■ **DATA UNDER STUDY**
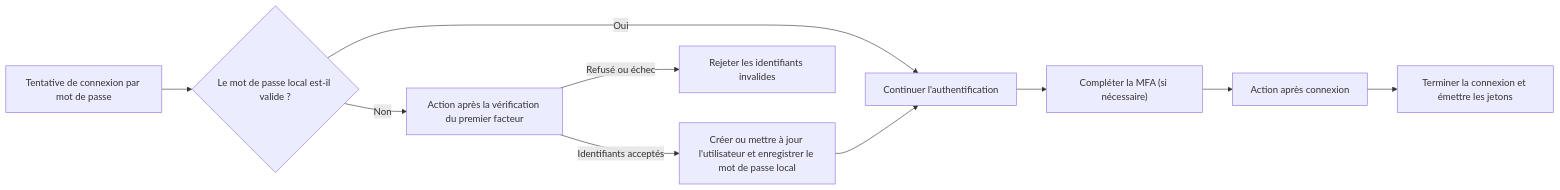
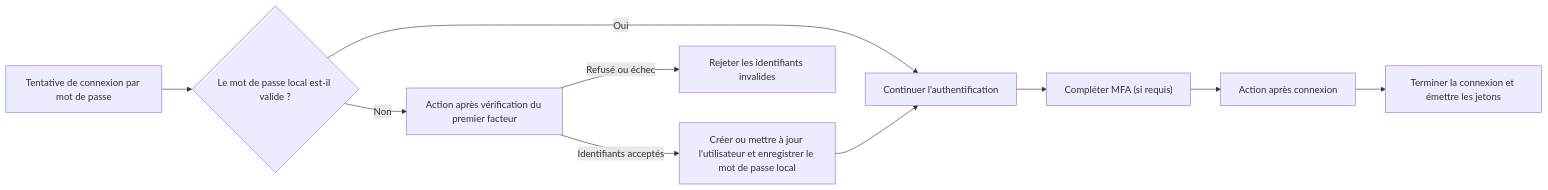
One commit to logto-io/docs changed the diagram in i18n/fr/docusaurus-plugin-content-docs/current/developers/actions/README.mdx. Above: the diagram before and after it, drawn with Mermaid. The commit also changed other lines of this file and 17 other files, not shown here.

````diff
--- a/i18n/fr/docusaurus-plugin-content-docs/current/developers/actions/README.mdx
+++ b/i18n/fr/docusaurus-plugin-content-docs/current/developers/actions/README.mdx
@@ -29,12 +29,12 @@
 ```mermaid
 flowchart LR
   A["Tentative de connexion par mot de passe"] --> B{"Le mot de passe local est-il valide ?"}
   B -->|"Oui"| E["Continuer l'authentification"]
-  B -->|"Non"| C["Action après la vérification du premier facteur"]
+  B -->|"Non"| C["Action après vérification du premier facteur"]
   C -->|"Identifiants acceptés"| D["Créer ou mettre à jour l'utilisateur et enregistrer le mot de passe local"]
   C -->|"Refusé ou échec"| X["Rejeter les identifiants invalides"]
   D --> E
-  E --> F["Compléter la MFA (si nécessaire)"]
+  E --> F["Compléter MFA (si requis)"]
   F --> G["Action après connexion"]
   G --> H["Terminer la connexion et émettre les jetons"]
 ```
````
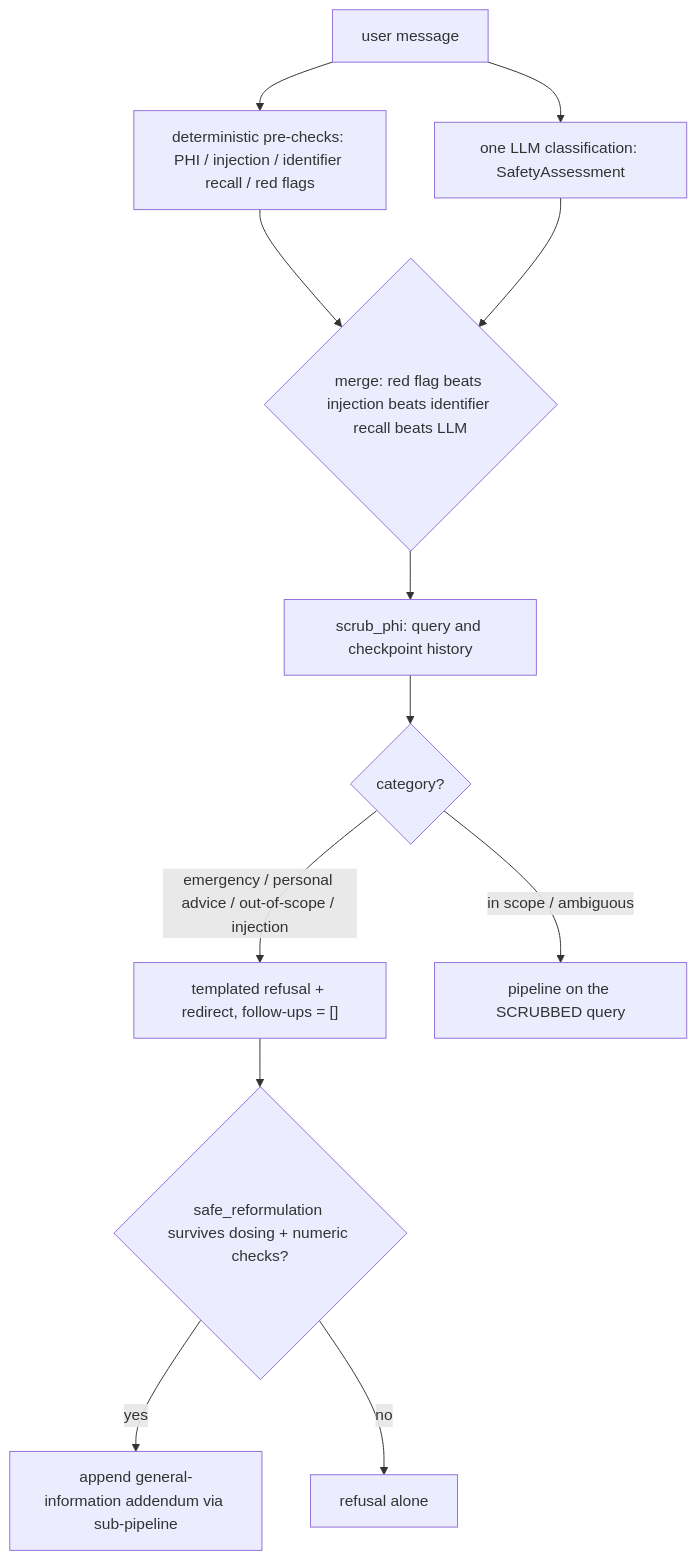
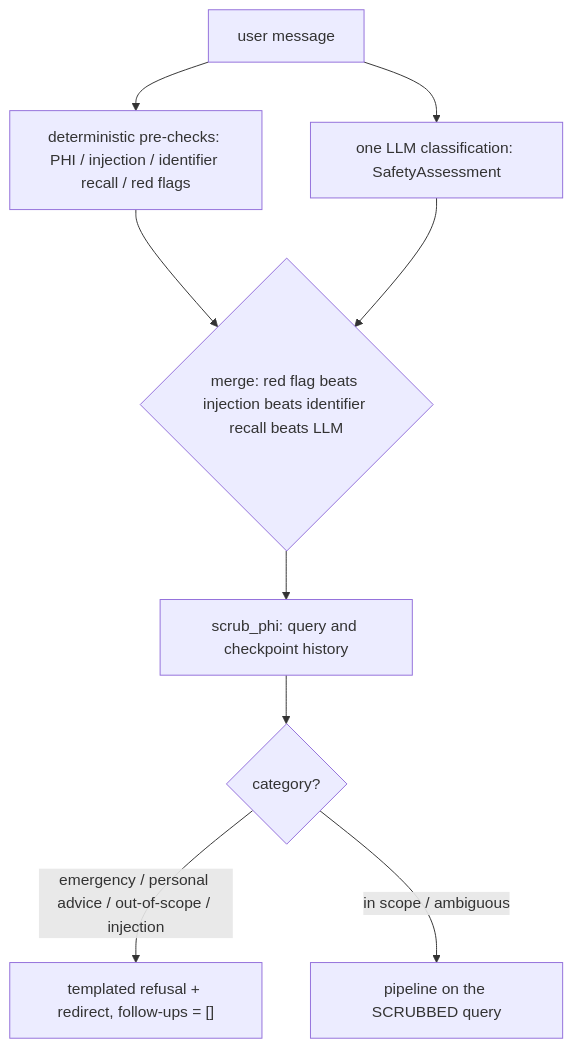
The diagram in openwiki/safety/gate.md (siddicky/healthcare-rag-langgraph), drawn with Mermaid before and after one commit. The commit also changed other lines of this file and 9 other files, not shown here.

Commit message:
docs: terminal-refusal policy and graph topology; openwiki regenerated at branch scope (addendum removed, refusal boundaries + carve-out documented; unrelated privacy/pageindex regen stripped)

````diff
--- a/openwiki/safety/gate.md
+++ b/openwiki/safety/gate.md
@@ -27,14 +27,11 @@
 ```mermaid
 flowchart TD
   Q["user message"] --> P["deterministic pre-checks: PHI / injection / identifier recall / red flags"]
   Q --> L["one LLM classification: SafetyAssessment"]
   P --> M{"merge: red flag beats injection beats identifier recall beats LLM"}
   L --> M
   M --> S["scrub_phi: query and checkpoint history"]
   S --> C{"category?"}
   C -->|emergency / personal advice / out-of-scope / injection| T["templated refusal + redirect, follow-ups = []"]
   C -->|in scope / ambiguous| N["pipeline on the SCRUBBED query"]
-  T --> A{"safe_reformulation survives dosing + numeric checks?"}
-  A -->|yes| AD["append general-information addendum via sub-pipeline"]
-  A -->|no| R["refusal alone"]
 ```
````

■ **REQUIRED WORK**
Could you copy exactly the lines from the one containing "general-information addendum via" through the end of the records above, and nothing more?

■ **OUTPUT BELOW**
-  A -->|yes| AD["append general-information addendum via sub-pipeline"]
-  A -->|no| R["refusal alone"]
 ```
````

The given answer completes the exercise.